This team selection is a gamble, it is also a test of just how close-knit this group of players are. Individuals would have had noses put out of joint, those who missed last Saturday's game due to reaching the Premiership final may feel aggrieved at not getting a chance this weekend while the likes of James Haskell and Kyle Eastmond may feel hard done by after impressive performances at Eden Park but it is all about the bigger picture and Lancaster is happy there is no bad blood. "The players have been outstanding, there hasn't been one sense, for me, of any cracks whatsoever."
This is a proactive selection from Lancaster. So often England teams in the past have been far too worried about the opposition's strengths to think about their own points of difference. This is an England team who are playing with confidence but both they and coach face a monumental test at the weekend, as Lancaster well knows. "It's on my head as head coach whether we get it right or not this weekend.
© ESPN Sports Media Ltd
Tom Hamilton is the Associate Editor of ESPNscrum.
Communication error please reload the page.

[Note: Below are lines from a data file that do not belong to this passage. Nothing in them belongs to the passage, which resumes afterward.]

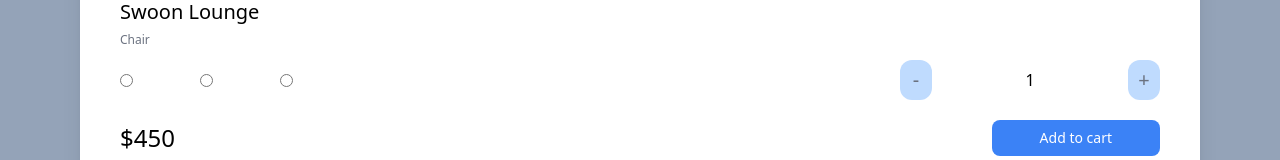
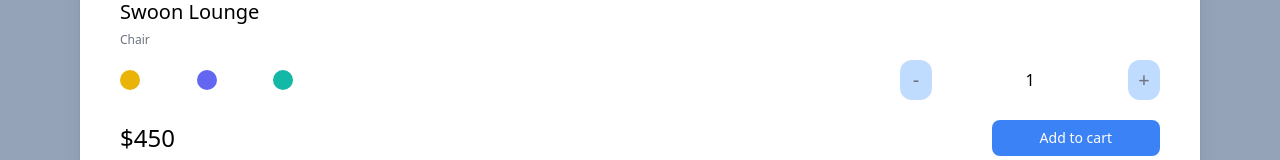
Before and after one commit to Blackraven93/nextjs-test, a Next.js app: page / in a window 1280 px wide. Shown: the part 1232-1392 px from the top of the page. Built offline with nearby package versions, Linux system fonts and the light colour scheme.

Commit message:
Style: modifier and transition

```diff
--- a/pages/index.tsx
+++ b/pages/index.tsx
@@ -18,9 +18,18 @@
           <span className="font-semibold">$99</span>
         </div>
         <div>
-          <div className="mt-5 bg-blue-500 text-white p-3 text-center rounded-xl w-2/4 mx-auto">
+          <button
+            className="mt-5
+            block
+          bg-blue-500
+          text-white
+          p-3
+          text-center
+          rounded-xl w-2/4 mx-auto hover:text-black hover:bg-teal-500
+          active:bg-yellow-500 focus:bg-red-500"
+          >
             Checkout
-          </div>
+          </button>
         </div>
       </div>
       <div className="bg-blue-500 rounded-3xl mb-10 shadow-xl">
@@ -67,10 +76,10 @@
             <span className="text-xs text-gray-500">Chair</span>
           </div>
           <div className="flex justify-between items-center">
-            <div className="flex justify-between w-2/12">
-              <input type="radio" />
-              <input type="radio" />
-              <input type="radio" />
+            <div className="flex justify-between w-2/12 space-x-2">
+              <button className="w-5 h-5 rounded-full bg-yellow-500 focus:ring-2 ring-offset-2 ring-yellow-500 transition" />
+              <button className="w-5 h-5 rounded-full bg-indigo-500 focus:ring-2 ring-offset-2 ring-indigo-500 transition" />
+              <button className="w-5 h-5 rounded-full bg-teal-500 focus:ring-2 ring-offset-2 ring-teal-500 transition" />
             </div>
 
             <div className="flex items-center justify-between w-3/12">
```
Also changed, not shown: 1 other file (tests, documents, lock files or other folders).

Harry Kane is relishing Tottenham's "decider" against Chelsea in the League Cup final at Wembley on March 1
A new six-sided trophy for the Six Nations has been unveiled, replacing the previous five-sided version which was first introduced in 1993
Hours after a public face-to-face meeting and brief discussion at an NBA game in Miami on Tuesday night, Manny Pacquiao and Floyd Mayweather Jr. met privately for more than an hour to continue discussing terms for their proposed May 2 mega-fight
Diego Costa has been charged with violent conduct over one of two apparent stamps during Chelsea's win against Liverpool in the League Cup
Shannon Briggs tells Buncey's Boxing Podcast on ESPN that he's fighting Wladimir Klitschko later this year